▸ **Content revision data**:
________________
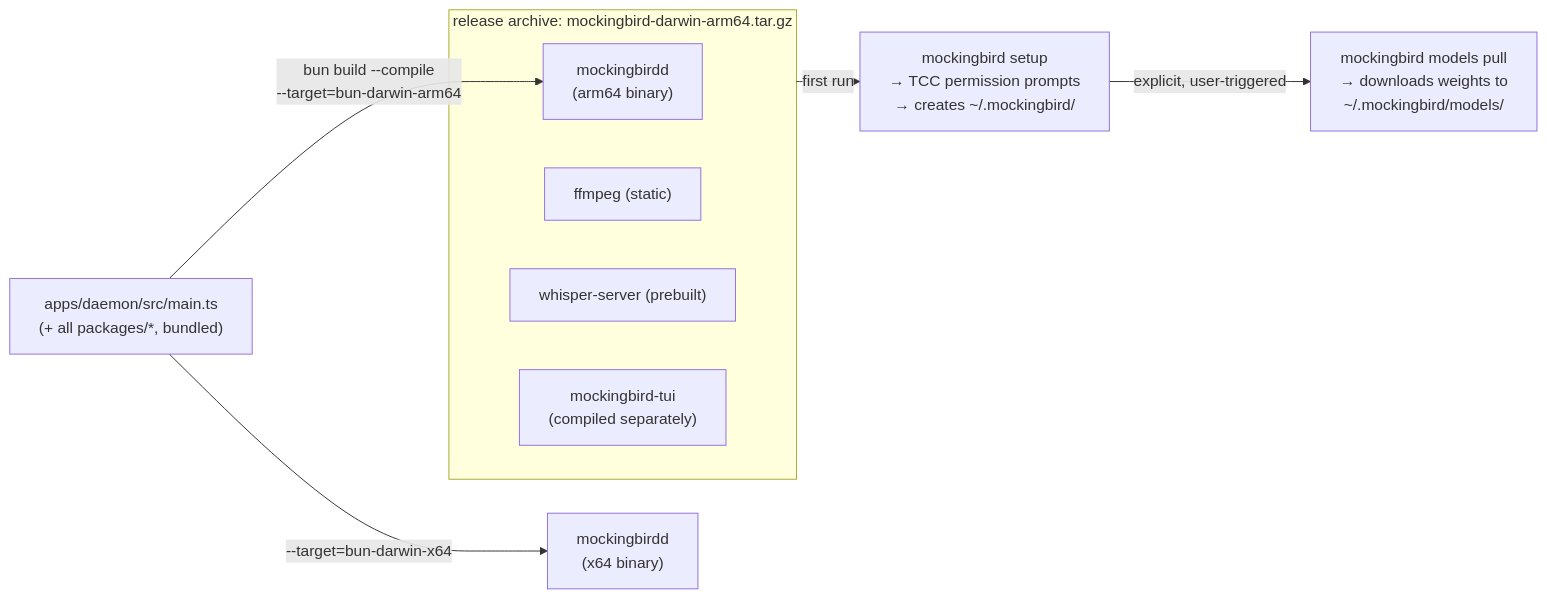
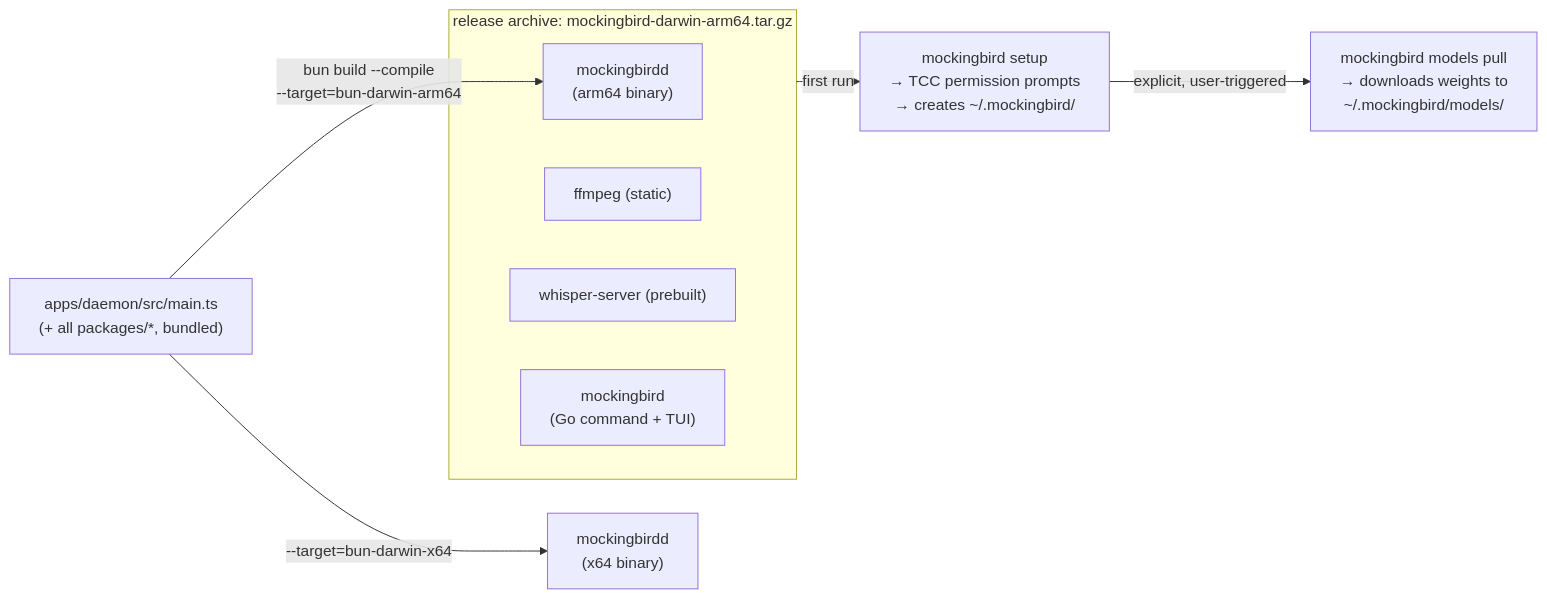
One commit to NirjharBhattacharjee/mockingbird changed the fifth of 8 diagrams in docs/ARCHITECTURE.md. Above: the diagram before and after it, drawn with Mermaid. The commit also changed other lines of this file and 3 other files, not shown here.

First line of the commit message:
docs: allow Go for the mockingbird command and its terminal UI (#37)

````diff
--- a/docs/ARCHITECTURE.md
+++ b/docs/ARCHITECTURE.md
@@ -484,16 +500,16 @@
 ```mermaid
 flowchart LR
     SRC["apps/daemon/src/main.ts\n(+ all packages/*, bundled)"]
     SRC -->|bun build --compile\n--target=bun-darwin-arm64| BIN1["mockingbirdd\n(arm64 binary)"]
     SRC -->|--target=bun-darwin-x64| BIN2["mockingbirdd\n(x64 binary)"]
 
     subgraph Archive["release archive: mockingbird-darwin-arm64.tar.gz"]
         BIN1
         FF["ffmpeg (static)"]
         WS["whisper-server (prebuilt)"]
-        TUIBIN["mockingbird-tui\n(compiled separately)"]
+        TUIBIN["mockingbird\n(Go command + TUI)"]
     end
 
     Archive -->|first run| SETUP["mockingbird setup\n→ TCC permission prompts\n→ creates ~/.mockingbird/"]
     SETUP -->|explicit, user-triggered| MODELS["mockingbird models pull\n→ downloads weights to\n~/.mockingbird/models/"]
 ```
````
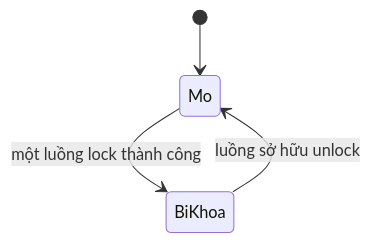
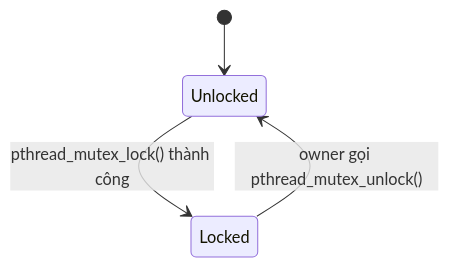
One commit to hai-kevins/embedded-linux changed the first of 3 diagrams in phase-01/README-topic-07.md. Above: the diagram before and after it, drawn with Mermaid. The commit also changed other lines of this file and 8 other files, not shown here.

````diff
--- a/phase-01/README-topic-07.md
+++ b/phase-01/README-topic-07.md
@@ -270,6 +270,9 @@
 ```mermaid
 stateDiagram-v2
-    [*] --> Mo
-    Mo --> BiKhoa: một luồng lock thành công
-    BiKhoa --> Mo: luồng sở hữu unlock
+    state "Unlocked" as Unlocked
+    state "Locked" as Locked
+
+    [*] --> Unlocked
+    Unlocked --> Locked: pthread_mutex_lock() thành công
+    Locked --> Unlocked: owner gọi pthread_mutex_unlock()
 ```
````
________________
▸ **REQUIRED ACTION**:
Write out each line again, exactly as it appears above, except for any picture.

▸ **EXERCISE OUTPUT**:
One commit to NirjharBhattacharjee/mockingbird changed the fifth of 8 diagrams in docs/ARCHITECTURE.md. Above: the diagram before and after it, drawn with Mermaid. The commit also changed other lines of this file and 3 other files, not shown here.

First line of the commit message:
docs: allow Go for the mockingbird command and its terminal UI (#37)

````diff
--- a/docs/ARCHITECTURE.md
+++ b/docs/ARCHITECTURE.md
@@ -484,16 +500,16 @@
 ```mermaid
 flowchart LR
     SRC["apps/daemon/src/main.ts\n(+ all packages/*, bundled)"]
     SRC -->|bun build --compile\n--target=bun-darwin-arm64| BIN1["mockingbirdd\n(arm64 binary)"]
     SRC -->|--target=bun-darwin-x64| BIN2["mockingbirdd\n(x64 binary)"]
 
     subgraph Archive["release archive: mockingbird-darwin-arm64.tar.gz"]
         BIN1
         FF["ffmpeg (static)"]
         WS["whisper-server (prebuilt)"]
-        TUIBIN["mockingbird-tui\n(compiled separately)"]
+        TUIBIN["mockingbird\n(Go command + TUI)"]
     end
 
     Archive -->|first run| SETUP["mockingbird setup\n→ TCC permission prompts\n→ creates ~/.mockingbird/"]
     SETUP -->|explicit, user-triggered| MODELS["mockingbird models pull\n→ downloads weights to\n~/.mockingbird/models/"]
 ```
````
One commit to hai-kevins/embedded-linux changed the first of 3 diagrams in phase-01/README-topic-07.md. Above: the diagram before and after it, drawn with Mermaid. The commit also changed other lines of this file and 8 other files, not shown here.

````diff
--- a/phase-01/README-topic-07.md
+++ b/phase-01/README-topic-07.md
@@ -270,6 +270,9 @@
 ```mermaid
 stateDiagram-v2
-    [*] --> Mo
-    Mo --> BiKhoa: một luồng lock thành công
-    BiKhoa --> Mo: luồng sở hữu unlock
+    state "Unlocked" as Unlocked
+    state "Locked" as Locked
+
+    [*] --> Unlocked
+    Unlocked --> Locked: pthread_mutex_lock() thành công
+    Locked --> Unlocked: owner gọi pthread_mutex_unlock()
 ```
````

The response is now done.